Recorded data
+ + +

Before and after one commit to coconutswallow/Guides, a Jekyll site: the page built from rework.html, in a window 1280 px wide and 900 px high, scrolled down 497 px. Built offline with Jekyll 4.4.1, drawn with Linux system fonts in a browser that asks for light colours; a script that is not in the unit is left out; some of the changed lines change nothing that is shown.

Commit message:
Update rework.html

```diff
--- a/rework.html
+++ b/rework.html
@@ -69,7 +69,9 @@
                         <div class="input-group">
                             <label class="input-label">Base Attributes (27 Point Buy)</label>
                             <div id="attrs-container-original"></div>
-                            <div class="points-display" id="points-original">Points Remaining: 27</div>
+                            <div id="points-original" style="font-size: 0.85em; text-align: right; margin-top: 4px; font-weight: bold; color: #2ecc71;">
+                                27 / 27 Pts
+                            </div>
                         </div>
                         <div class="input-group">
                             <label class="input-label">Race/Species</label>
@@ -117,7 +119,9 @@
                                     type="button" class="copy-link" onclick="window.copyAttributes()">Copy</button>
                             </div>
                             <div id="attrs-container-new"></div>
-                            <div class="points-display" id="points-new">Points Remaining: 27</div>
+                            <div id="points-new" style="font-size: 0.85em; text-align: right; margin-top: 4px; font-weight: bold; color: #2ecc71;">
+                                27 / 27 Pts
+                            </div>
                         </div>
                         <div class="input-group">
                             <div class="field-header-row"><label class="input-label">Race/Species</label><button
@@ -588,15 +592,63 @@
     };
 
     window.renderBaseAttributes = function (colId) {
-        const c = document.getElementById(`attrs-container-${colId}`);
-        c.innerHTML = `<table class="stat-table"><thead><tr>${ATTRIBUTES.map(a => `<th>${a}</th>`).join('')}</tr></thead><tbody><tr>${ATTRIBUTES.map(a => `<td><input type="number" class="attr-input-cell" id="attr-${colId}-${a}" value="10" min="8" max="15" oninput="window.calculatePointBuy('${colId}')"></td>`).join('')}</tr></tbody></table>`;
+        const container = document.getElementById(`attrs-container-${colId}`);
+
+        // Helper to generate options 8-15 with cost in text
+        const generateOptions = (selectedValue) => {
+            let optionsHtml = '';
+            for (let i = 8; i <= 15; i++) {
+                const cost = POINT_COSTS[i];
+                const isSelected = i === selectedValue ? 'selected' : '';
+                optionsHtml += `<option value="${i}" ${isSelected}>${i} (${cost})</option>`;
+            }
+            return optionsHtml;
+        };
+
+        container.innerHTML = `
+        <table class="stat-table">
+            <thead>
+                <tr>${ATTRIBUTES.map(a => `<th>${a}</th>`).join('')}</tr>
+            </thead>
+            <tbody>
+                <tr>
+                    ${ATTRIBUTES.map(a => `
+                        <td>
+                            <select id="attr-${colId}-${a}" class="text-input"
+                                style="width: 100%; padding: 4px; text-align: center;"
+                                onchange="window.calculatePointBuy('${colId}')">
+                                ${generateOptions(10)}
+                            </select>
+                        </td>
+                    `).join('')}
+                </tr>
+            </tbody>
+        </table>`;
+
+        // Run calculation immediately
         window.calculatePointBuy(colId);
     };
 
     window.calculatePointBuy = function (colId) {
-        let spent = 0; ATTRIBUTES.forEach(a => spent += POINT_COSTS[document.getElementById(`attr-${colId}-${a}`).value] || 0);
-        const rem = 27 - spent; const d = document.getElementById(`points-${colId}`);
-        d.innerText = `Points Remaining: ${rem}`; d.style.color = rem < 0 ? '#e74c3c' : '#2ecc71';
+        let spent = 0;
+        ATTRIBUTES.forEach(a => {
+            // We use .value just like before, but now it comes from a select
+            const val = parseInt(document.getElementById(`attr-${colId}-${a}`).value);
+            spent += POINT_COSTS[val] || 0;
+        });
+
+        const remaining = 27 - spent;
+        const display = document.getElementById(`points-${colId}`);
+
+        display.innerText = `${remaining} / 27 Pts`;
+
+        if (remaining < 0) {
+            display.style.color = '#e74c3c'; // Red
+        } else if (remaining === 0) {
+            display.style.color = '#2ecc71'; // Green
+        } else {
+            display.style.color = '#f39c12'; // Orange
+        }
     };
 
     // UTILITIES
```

+ + +

TASK TO CARRY OUT
Repeat the data in full, matching each line exactly.

OUTPUT
Before and after one commit to coconutswallow/Guides, a Jekyll site: the page built from rework.html, in a window 1280 px wide and 900 px high, scrolled down 497 px. Built offline with Jekyll 4.4.1, drawn with Linux system fonts in a browser that asks for light colours; a script that is not in the unit is left out; some of the changed lines change nothing that is shown.

Commit message:
Update rework.html

```diff
--- a/rework.html
+++ b/rework.html
@@ -69,7 +69,9 @@
                         <div class="input-group">
                             <label class="input-label">Base Attributes (27 Point Buy)</label>
                             <div id="attrs-container-original"></div>
-                            <div class="points-display" id="points-original">Points Remaining: 27</div>
+                            <div id="points-original" style="font-size: 0.85em; text-align: right; margin-top: 4px; font-weight: bold; color: #2ecc71;">
+                                27 / 27 Pts
+                            </div>
                         </div>
                         <div class="input-group">
                             <label class="input-label">Race/Species</label>
@@ -117,7 +119,9 @@
                                     type="button" class="copy-link" onclick="window.copyAttributes()">Copy</button>
                             </div>
                             <div id="attrs-container-new"></div>
-                            <div class="points-display" id="points-new">Points Remaining: 27</div>
+                            <div id="points-new" style="font-size: 0.85em; text-align: right; margin-top: 4px; font-weight: bold; color: #2ecc71;">
+                                27 / 27 Pts
+                            </div>
                         </div>
                         <div class="input-group">
                             <div class="field-header-row"><label class="input-label">Race/Species</label><button
@@ -588,15 +592,63 @@
     };
 
     window.renderBaseAttributes = function (colId) {
-        const c = document.getElementById(`attrs-container-${colId}`);
-        c.innerHTML = `<table class="stat-table"><thead><tr>${ATTRIBUTES.map(a => `<th>${a}</th>`).join('')}</tr></thead><tbody><tr>${ATTRIBUTES.map(a => `<td><input type="number" class="attr-input-cell" id="attr-${colId}-${a}" value="10" min="8" max="15" oninput="window.calculatePointBuy('${colId}')"></td>`).join('')}</tr></tbody></table>`;
+        const container = document.getElementById(`attrs-container-${colId}`);
+
+        // Helper to generate options 8-15 with cost in text
+        const generateOptions = (selectedValue) => {
+            let optionsHtml = '';
+            for (let i = 8; i <= 15; i++) {
+                const cost = POINT_COSTS[i];
+                const isSelected = i === selectedValue ? 'selected' : '';
+                optionsHtml += `<option value="${i}" ${isSelected}>${i} (${cost})</option>`;
+            }
+            return optionsHtml;
+        };
+
+        container.innerHTML = `
+        <table class="stat-table">
+            <thead>
+                <tr>${ATTRIBUTES.map(a => `<th>${a}</th>`).join('')}</tr>
+            </thead>
+            <tbody>
+                <tr>
+                    ${ATTRIBUTES.map(a => `
+                        <td>
+                            <select id="attr-${colId}-${a}" class="text-input"
+                                style="width: 100%; padding: 4px; text-align: center;"
+                                onchange="window.calculatePointBuy('${colId}')">
+                                ${generateOptions(10)}
+                            </select>
+                        </td>
+                    `).join('')}
+                </tr>
+            </tbody>
+        </table>`;
+
+        // Run calculation immediately
         window.calculatePointBuy(colId);
     };
 
     window.calculatePointBuy = function (colId) {
-        let spent = 0; ATTRIBUTES.forEach(a => spent += POINT_COSTS[document.getElementById(`attr-${colId}-${a}`).value] || 0);
-        const rem = 27 - spent; const d = document.getElementById(`points-${colId}`);
-        d.innerText = `Points Remaining: ${rem}`; d.style.color = rem < 0 ? '#e74c3c' : '#2ecc71';
+        let spent = 0;
+        ATTRIBUTES.forEach(a => {
+            // We use .value just like before, but now it comes from a select
+            const val = parseInt(document.getElementById(`attr-${colId}-${a}`).value);
+            spent += POINT_COSTS[val] || 0;
+        });
+
+        const remaining = 27 - spent;
+        const display = document.getElementById(`points-${colId}`);
+
+        display.innerText = `${remaining} / 27 Pts`;
+
+        if (remaining < 0) {
+            display.style.color = '#e74c3c'; // Red
+        } else if (remaining === 0) {
+            display.style.color = '#2ecc71'; // Green
+        } else {
+            display.style.color = '#f39c12'; // Orange
+        }
     };
 
     // UTILITIES
```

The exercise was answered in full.